*** Begin section ***

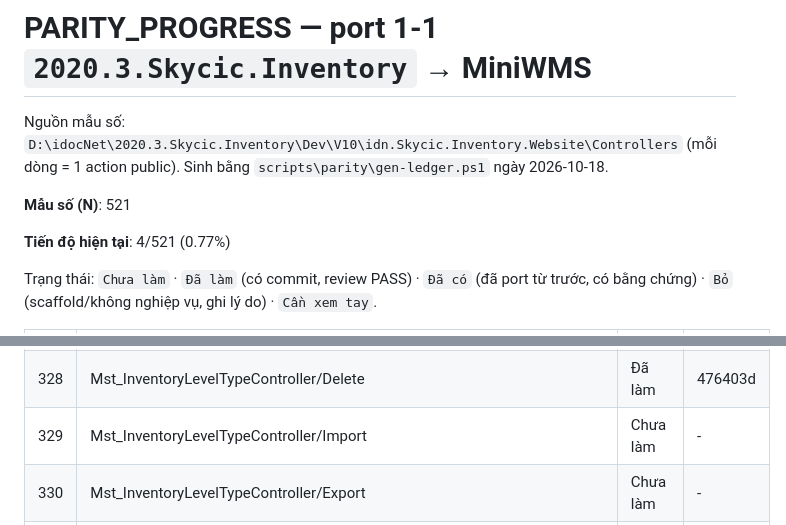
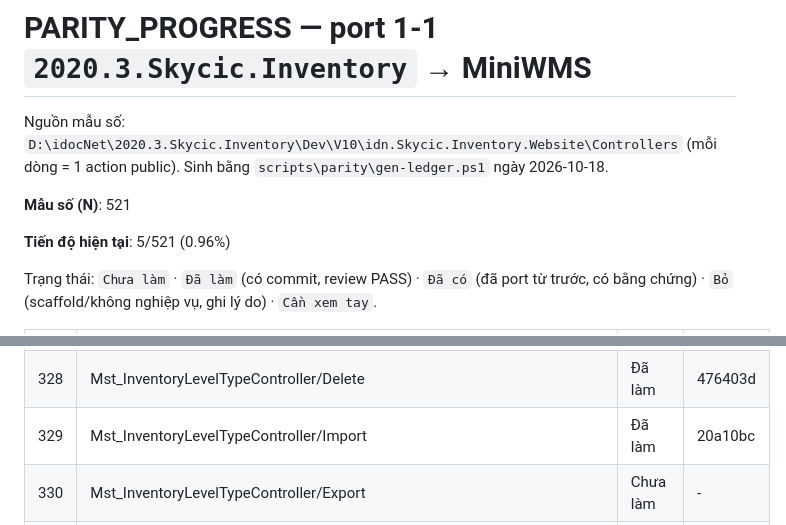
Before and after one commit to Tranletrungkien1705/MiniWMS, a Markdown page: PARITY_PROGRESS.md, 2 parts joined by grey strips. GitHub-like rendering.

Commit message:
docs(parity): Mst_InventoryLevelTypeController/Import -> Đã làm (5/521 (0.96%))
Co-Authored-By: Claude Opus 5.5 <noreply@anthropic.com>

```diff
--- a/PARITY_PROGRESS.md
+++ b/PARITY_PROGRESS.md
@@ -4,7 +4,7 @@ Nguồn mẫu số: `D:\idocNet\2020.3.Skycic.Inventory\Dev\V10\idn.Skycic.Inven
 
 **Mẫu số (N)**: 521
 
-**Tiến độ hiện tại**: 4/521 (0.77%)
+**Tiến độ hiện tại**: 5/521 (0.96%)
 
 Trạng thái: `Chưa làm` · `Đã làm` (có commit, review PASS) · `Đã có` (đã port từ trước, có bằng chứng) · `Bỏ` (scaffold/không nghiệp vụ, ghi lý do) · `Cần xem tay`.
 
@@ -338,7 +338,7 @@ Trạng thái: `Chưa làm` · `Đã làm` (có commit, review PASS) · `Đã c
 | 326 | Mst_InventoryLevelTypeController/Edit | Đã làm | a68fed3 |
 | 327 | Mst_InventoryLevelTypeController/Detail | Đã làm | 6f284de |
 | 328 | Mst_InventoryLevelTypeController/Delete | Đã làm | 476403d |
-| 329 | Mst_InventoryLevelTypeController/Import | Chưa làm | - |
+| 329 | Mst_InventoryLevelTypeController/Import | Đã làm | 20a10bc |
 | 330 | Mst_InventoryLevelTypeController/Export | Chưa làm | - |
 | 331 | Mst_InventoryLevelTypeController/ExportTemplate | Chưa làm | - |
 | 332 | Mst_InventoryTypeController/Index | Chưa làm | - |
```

*** End section ***
*** Begin section ***

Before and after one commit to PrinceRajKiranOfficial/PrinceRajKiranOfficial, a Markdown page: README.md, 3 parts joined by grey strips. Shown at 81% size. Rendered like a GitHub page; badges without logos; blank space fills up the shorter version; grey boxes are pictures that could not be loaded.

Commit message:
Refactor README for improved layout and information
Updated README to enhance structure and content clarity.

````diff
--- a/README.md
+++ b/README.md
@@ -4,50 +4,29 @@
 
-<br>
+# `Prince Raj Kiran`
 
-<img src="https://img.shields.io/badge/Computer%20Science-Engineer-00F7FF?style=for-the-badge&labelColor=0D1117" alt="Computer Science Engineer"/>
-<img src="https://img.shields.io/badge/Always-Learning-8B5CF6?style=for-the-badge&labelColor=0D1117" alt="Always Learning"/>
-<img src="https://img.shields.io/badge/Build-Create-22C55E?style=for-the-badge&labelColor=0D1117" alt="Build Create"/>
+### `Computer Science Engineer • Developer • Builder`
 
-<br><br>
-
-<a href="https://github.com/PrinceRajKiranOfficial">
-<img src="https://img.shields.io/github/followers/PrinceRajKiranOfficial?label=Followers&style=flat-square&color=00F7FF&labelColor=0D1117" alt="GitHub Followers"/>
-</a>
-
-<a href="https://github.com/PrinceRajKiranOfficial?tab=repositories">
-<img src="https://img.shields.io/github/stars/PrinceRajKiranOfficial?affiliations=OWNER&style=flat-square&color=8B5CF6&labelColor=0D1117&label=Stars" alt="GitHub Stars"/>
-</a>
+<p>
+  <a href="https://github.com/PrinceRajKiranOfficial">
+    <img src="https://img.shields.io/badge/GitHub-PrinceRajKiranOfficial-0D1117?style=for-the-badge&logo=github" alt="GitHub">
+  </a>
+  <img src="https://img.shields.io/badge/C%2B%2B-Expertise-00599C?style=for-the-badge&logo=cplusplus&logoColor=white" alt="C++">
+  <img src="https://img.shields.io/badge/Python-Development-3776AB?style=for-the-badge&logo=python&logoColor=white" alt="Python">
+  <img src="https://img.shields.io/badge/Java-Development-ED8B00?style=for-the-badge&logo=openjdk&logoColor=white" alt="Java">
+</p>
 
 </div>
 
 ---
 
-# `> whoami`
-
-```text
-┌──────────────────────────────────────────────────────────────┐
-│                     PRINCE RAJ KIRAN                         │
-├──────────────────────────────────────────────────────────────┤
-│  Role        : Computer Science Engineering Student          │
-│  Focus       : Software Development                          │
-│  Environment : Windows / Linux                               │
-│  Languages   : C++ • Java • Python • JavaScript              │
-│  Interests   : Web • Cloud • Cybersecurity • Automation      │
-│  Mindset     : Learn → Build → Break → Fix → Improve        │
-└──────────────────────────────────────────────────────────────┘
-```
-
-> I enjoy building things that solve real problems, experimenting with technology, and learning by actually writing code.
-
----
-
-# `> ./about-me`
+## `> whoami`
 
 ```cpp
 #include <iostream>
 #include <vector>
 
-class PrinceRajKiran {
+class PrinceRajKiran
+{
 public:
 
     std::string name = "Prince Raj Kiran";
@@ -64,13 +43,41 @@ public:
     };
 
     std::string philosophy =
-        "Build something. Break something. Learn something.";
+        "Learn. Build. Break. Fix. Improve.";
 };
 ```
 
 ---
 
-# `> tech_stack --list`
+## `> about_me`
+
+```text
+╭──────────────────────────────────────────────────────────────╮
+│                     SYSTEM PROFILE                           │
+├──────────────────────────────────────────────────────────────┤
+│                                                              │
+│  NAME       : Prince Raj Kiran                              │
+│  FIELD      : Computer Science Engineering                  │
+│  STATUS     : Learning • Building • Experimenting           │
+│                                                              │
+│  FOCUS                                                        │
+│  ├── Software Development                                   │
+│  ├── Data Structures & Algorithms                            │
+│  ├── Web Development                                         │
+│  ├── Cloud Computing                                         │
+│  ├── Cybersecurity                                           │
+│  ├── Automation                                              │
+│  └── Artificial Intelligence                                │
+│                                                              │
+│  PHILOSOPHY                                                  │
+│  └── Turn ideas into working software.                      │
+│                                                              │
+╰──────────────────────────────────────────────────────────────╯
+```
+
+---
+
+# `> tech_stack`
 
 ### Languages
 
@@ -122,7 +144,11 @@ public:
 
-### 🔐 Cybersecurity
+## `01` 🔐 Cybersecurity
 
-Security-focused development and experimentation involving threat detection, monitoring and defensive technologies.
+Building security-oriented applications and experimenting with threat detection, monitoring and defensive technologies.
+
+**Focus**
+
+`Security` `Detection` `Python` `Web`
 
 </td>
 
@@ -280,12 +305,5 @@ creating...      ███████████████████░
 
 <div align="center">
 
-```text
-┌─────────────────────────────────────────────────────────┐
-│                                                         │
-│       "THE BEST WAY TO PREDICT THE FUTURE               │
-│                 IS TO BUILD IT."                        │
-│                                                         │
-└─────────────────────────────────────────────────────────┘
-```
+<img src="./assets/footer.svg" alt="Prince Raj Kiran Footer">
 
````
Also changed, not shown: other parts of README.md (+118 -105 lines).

*** End section ***

- [EXERCISE PROMPT]: Search the material for the word "string". Each line where it is found must be copied.

- [ANSWER FOR THIS EXERCISE]:
     std::string name = "Prince Raj Kiran";
     std::string philosophy =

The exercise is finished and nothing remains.